    Backing up Anderson will be a couple of defections from the defensive side of the ball in 6-3 sophomore Broderick Gaffney and 6-3 redshirt freshman Rainey Sternes. After spending the first season on the defensive line, both Gaffney and Sternes have made the transition to tight end, and both bring a ton of athletic ability to the position.

    "Right now it's a toss-up between Rainey Sternes and Broderick Gaffney for the back-up spot," said Broussard. "They sre both defensive ends that we've moved over. They give us big, rangy targets that can get out and run. Broderick probably has a slight edge over Rainey just due to the fact that he's been working at the position a bit longer.

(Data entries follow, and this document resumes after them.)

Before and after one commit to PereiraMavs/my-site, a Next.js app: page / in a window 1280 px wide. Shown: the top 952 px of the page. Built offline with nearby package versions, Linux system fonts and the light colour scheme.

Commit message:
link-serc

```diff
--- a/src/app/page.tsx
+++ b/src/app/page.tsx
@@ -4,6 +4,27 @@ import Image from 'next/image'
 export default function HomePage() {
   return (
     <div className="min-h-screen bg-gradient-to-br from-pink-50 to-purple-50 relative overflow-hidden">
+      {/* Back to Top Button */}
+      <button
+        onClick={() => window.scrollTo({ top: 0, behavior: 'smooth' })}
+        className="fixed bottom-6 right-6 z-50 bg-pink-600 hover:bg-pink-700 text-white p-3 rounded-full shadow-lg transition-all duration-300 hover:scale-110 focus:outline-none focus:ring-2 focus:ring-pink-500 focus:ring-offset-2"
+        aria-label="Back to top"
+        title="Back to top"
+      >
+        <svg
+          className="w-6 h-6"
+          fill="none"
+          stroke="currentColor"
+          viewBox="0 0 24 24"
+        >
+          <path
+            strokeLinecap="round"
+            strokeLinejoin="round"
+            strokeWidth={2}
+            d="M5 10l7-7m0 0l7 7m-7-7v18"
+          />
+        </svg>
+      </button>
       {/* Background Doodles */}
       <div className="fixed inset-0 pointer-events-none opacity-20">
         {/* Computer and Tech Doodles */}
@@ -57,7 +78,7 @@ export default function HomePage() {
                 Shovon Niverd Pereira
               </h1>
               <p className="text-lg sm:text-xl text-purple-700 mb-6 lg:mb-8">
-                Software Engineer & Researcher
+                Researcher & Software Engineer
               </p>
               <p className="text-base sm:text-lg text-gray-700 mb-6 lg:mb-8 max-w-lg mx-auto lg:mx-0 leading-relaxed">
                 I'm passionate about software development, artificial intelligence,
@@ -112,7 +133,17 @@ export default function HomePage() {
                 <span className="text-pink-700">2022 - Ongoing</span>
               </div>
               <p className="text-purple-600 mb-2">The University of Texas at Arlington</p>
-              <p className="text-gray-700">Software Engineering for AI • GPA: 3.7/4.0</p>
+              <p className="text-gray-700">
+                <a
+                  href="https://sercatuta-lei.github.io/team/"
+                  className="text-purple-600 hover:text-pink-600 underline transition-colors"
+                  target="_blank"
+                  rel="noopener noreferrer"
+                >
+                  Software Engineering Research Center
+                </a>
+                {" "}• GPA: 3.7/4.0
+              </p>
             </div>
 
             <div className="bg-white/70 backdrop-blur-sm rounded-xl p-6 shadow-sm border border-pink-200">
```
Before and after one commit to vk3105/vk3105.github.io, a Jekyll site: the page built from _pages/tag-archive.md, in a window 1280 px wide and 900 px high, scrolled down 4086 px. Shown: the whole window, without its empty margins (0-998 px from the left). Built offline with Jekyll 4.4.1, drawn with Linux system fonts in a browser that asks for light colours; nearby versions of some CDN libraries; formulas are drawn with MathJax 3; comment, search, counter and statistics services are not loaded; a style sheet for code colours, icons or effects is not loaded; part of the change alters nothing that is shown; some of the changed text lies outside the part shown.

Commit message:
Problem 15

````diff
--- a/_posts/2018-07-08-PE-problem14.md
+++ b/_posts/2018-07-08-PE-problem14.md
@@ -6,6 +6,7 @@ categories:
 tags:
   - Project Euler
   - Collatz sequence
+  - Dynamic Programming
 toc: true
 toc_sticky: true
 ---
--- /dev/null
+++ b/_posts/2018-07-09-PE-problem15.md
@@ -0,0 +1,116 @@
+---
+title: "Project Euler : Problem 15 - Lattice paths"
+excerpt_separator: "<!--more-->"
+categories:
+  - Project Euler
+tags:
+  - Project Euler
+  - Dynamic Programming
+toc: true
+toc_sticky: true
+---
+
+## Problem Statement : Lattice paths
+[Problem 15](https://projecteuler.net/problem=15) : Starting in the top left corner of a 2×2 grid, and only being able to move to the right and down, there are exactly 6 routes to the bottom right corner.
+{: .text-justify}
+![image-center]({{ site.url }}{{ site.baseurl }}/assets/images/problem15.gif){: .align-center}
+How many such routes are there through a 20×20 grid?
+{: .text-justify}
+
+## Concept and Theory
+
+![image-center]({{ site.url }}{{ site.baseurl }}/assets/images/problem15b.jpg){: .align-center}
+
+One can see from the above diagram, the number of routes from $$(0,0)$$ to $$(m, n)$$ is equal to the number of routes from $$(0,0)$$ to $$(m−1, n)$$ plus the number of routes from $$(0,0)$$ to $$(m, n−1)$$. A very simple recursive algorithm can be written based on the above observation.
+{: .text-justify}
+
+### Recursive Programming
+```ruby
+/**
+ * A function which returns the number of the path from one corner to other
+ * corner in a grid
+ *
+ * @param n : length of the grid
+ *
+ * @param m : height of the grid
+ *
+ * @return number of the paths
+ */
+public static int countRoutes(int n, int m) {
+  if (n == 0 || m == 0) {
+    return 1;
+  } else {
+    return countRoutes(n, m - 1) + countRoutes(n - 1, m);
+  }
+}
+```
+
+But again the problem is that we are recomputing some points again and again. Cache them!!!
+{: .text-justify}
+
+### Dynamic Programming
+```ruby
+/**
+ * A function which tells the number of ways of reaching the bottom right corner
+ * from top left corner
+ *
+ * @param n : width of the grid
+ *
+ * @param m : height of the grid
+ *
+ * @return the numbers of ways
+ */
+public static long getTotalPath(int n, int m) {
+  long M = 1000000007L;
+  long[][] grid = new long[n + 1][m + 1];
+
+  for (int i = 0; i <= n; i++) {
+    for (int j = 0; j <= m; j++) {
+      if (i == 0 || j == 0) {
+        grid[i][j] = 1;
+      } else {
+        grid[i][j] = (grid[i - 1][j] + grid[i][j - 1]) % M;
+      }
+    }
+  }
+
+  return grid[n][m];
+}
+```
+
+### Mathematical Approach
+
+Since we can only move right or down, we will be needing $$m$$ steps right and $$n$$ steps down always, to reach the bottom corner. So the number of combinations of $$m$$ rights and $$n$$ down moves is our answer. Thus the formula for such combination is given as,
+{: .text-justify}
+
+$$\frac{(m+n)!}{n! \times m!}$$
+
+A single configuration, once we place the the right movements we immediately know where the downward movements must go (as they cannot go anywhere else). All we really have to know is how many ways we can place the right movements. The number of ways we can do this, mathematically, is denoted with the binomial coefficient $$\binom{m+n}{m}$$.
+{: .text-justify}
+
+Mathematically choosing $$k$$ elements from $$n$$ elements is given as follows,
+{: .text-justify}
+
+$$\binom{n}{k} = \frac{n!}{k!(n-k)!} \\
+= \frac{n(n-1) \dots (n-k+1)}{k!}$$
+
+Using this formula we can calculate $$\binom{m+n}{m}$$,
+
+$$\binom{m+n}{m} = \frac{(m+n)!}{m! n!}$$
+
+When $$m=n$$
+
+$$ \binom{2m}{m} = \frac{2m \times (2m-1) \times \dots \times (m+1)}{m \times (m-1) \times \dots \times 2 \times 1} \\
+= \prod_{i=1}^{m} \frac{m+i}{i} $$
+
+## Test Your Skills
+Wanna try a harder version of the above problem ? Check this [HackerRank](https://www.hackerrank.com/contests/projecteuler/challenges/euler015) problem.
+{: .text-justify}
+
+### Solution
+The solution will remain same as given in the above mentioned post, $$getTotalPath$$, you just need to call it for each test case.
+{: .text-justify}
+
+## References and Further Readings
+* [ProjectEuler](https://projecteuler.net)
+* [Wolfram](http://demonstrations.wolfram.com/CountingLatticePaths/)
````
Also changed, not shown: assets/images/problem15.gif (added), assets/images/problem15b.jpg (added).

    "Moving Rainey over has really helped the rest of the guys at the position. He has brought a physical mentality to the group by just going out every day and getting after it. I expect both Rainey and Broderick to play for us this year."

    Another former defensive player who was switched from defense to fullback, and now to H-back, is 6-2, 220-pound Tyler junior Aaron Bragg. After spending his rookie season working with the 'Jacks' linebackers, Bragg was moved to fullback last season. He enters the 2007 season fighting Savoie for playing time at the H.

    "I'll be looking at some more film, but the starting spot is very close between Savoie and Aaron Bragg," said Broussard. "Aaron is a very athletic individual who can run and catch the pass, but there are some inconsistencies in his game. Having said that, he is the type of guy that you better plan for because he can really hurt you."

    Throw in the athletic abilities of All-SLC fullbacks Michael Motte and Leonard Lynce and Broussard has a bevy of talent that he can rotate into the mix. There is also another positive for Broussard and company. Although he might be coaching one of the most inexperienced groups in the Lumberjack locker room this season, by this time next year Broussard will have one of the more veteran groups on the field.

    "As challenging as this year has been, the good news is that we return all but one of these athletes next year," said Broussard. "The following year, they will all be back as well, so it will be fun again next year. When you're dealing with athletic guys, it makes everything a great deal easier."